WHAT TO DO – Restate all of the following data exactly, keeping any images out of the copy.

EXTRACTED RECORDS –
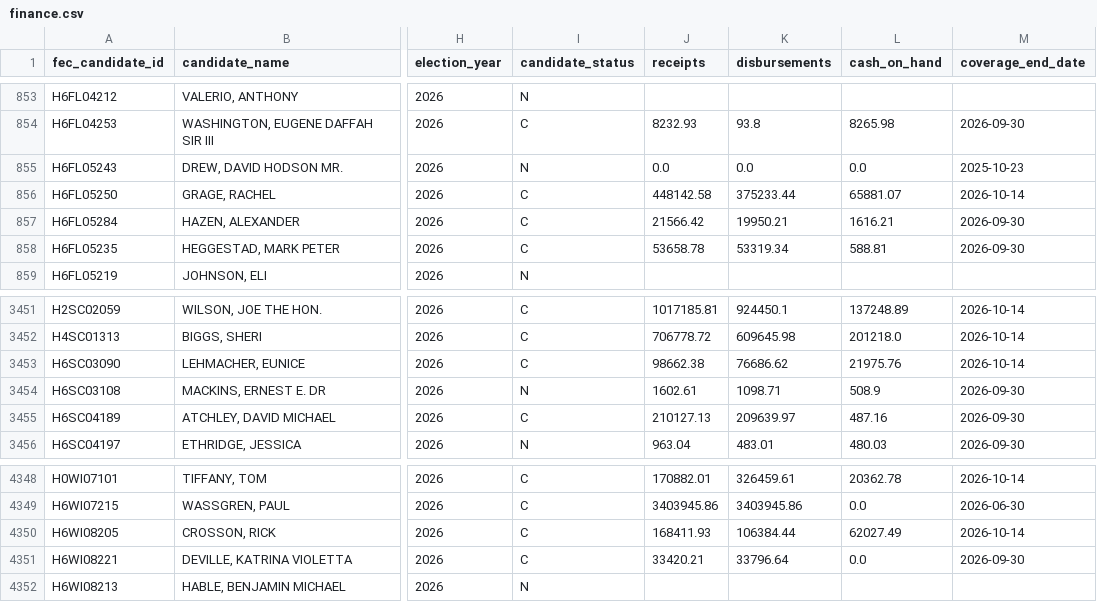
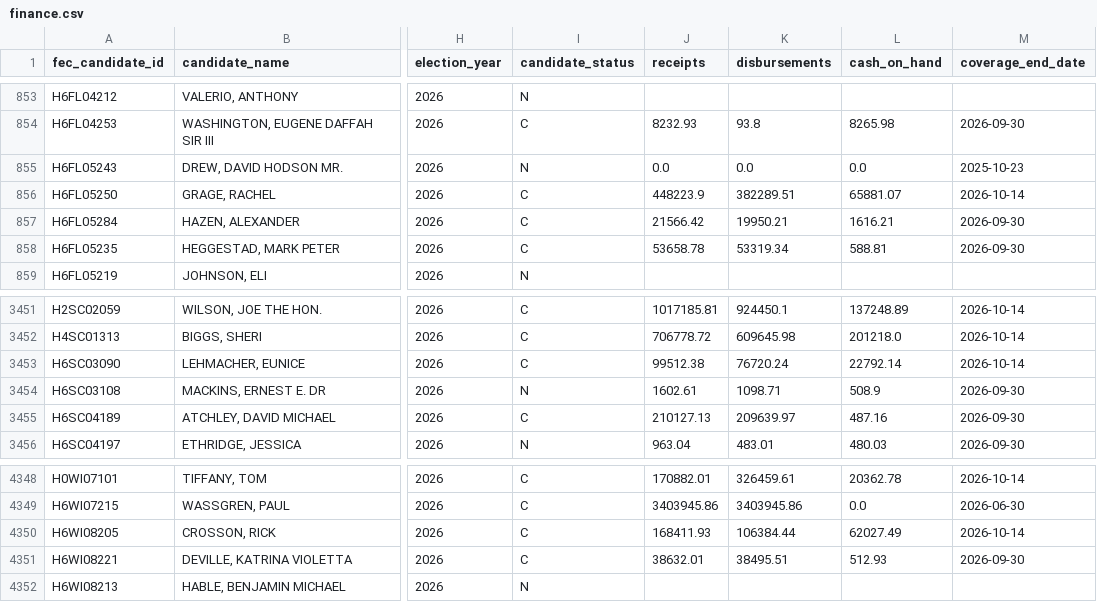
Before and after one commit to TMHSDigital/USA-Election-Tracker, a CSV file: fec/finance.csv, drawn as a sheet; only a part is shown, gaps mark what is left out; the diff names each change by its address in the sheet, - before the commit and + after, or states it on an @@ line.

```diff
--- a/fec/finance.csv
+++ b/fec/finance.csv
-J856 (receipts): 448142.58
+J856 (receipts): 448223.9
-K856 (disbursements): 375233.44
+K856 (disbursements): 382289.51
-J3453 (receipts): 98662.38
+J3453 (receipts): 99512.38
-K3453 (disbursements): 76686.62
+K3453 (disbursements): 76720.24
-L3453 (cash_on_hand): 21975.76
+L3453 (cash_on_hand): 22792.14
-J4351 (receipts): 33420.21
+J4351 (receipts): 38632.01
-K4351 (disbursements): 33796.64
+K4351 (disbursements): 38495.51
-L4351 (cash_on_hand): 0.0
+L4351 (cash_on_hand): 512.93
```
Also changed, not shown: 8 other files.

RESPONSE BELOW –
Before and after one commit to TMHSDigital/USA-Election-Tracker, a CSV file: fec/finance.csv, drawn as a sheet; only a part is shown, gaps mark what is left out; the diff names each change by its address in the sheet, - before the commit and + after, or states it on an @@ line.

```diff
--- a/fec/finance.csv
+++ b/fec/finance.csv
-J856 (receipts): 448142.58
+J856 (receipts): 448223.9
-K856 (disbursements): 375233.44
+K856 (disbursements): 382289.51
-J3453 (receipts): 98662.38
+J3453 (receipts): 99512.38
-K3453 (disbursements): 76686.62
+K3453 (disbursements): 76720.24
-L3453 (cash_on_hand): 21975.76
+L3453 (cash_on_hand): 22792.14
-J4351 (receipts): 33420.21
+J4351 (receipts): 38632.01
-K4351 (disbursements): 33796.64
+K4351 (disbursements): 38495.51
-L4351 (cash_on_hand): 0.0
+L4351 (cash_on_hand): 512.93
```
Also changed, not shown: 8 other files.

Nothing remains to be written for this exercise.